WORK TO COMPLETE = With the pictures left out, every record must be reproduced exactly.
------ SOURCE DATA ------
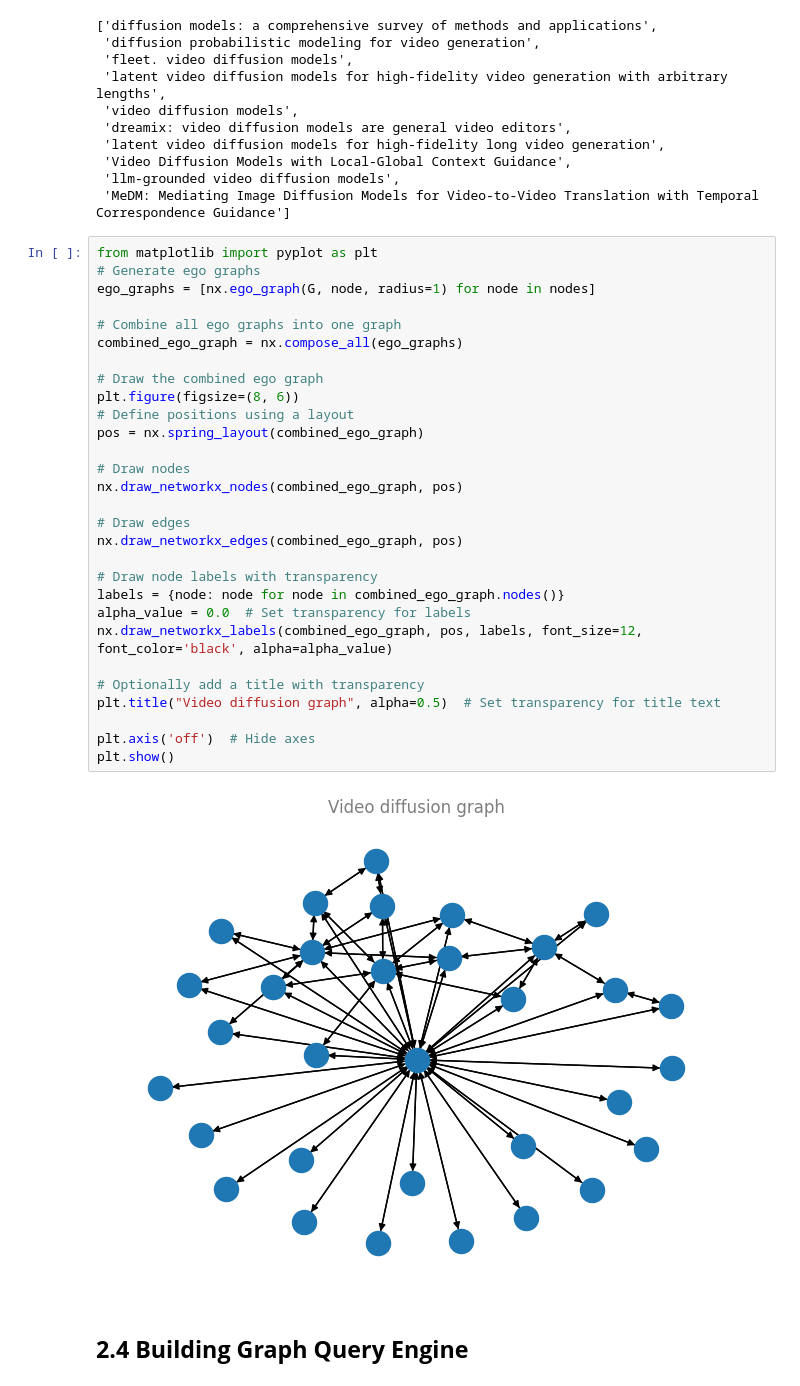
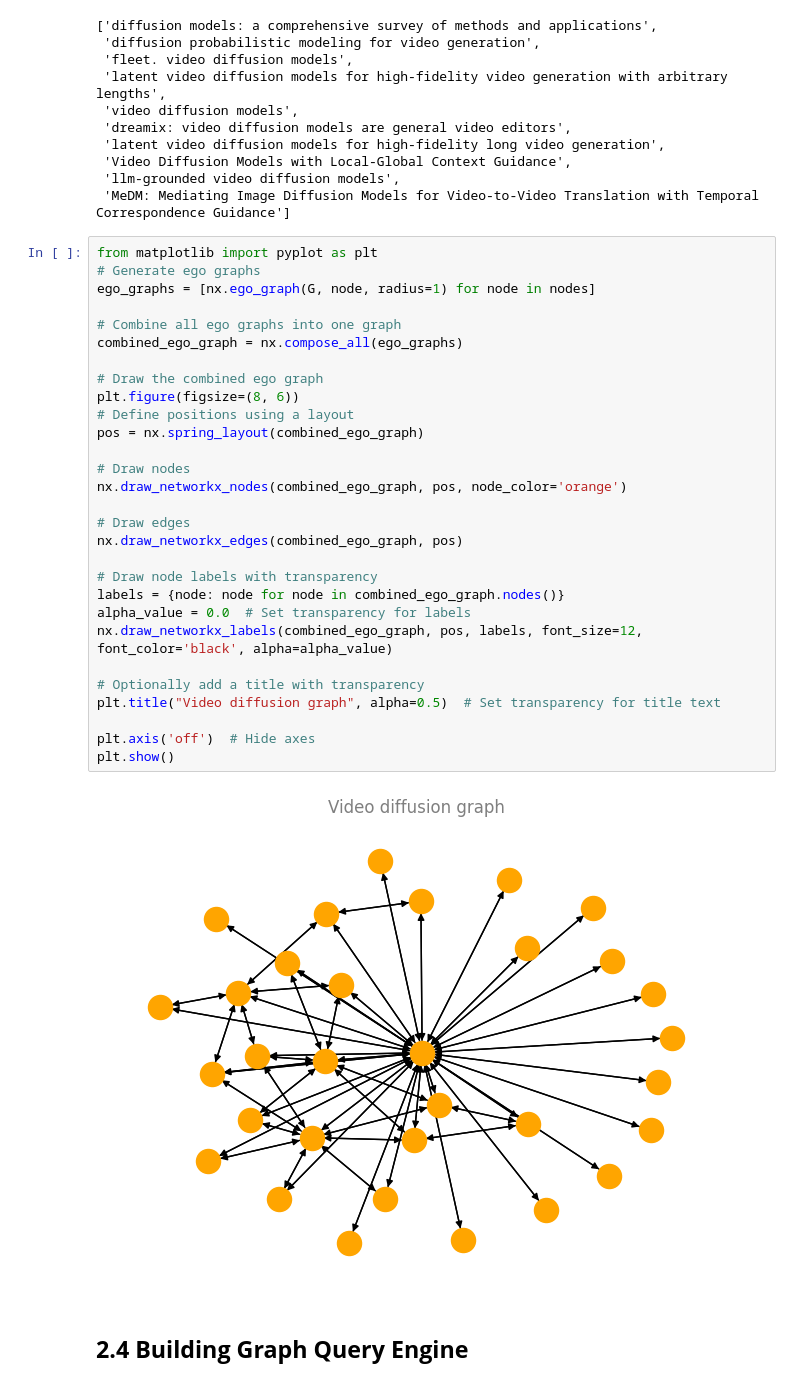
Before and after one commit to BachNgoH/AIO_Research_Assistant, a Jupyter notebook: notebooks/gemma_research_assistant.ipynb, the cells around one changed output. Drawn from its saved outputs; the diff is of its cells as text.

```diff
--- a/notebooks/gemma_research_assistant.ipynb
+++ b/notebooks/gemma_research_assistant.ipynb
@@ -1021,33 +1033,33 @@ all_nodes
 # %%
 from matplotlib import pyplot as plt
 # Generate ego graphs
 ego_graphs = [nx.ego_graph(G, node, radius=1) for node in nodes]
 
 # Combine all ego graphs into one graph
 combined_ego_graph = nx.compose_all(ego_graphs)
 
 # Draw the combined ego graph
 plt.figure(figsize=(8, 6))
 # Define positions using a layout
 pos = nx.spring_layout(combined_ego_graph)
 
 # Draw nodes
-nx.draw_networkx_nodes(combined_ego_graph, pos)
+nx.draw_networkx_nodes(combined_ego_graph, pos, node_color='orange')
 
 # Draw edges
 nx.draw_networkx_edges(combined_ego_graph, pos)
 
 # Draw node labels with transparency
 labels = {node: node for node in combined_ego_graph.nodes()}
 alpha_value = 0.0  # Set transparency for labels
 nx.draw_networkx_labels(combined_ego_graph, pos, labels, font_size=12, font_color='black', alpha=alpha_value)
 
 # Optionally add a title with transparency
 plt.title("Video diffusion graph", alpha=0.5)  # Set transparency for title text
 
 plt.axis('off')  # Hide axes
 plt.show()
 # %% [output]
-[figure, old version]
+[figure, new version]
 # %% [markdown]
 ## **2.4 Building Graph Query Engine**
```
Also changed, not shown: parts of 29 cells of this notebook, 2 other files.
------
SOLUTION BELOW =
Before and after one commit to BachNgoH/AIO_Research_Assistant, a Jupyter notebook: notebooks/gemma_research_assistant.ipynb, the cells around one changed output. Drawn from its saved outputs; the diff is of its cells as text.

```diff
--- a/notebooks/gemma_research_assistant.ipynb
+++ b/notebooks/gemma_research_assistant.ipynb
@@ -1021,33 +1033,33 @@ all_nodes
 # %%
 from matplotlib import pyplot as plt
 # Generate ego graphs
 ego_graphs = [nx.ego_graph(G, node, radius=1) for node in nodes]
 
 # Combine all ego graphs into one graph
 combined_ego_graph = nx.compose_all(ego_graphs)
 
 # Draw the combined ego graph
 plt.figure(figsize=(8, 6))
 # Define positions using a layout
 pos = nx.spring_layout(combined_ego_graph)
 
 # Draw nodes
-nx.draw_networkx_nodes(combined_ego_graph, pos)
+nx.draw_networkx_nodes(combined_ego_graph, pos, node_color='orange')
 
 # Draw edges
 nx.draw_networkx_edges(combined_ego_graph, pos)
 
 # Draw node labels with transparency
 labels = {node: node for node in combined_ego_graph.nodes()}
 alpha_value = 0.0  # Set transparency for labels
 nx.draw_networkx_labels(combined_ego_graph, pos, labels, font_size=12, font_color='black', alpha=alpha_value)
 
 # Optionally add a title with transparency
 plt.title("Video diffusion graph", alpha=0.5)  # Set transparency for title text
 
 plt.axis('off')  # Hide axes
 plt.show()
 # %% [output]
-[figure, old version]
+[figure, new version]
 # %% [markdown]
 ## **2.4 Building Graph Query Engine**
```
Also changed, not shown: parts of 29 cells of this notebook, 2 other files.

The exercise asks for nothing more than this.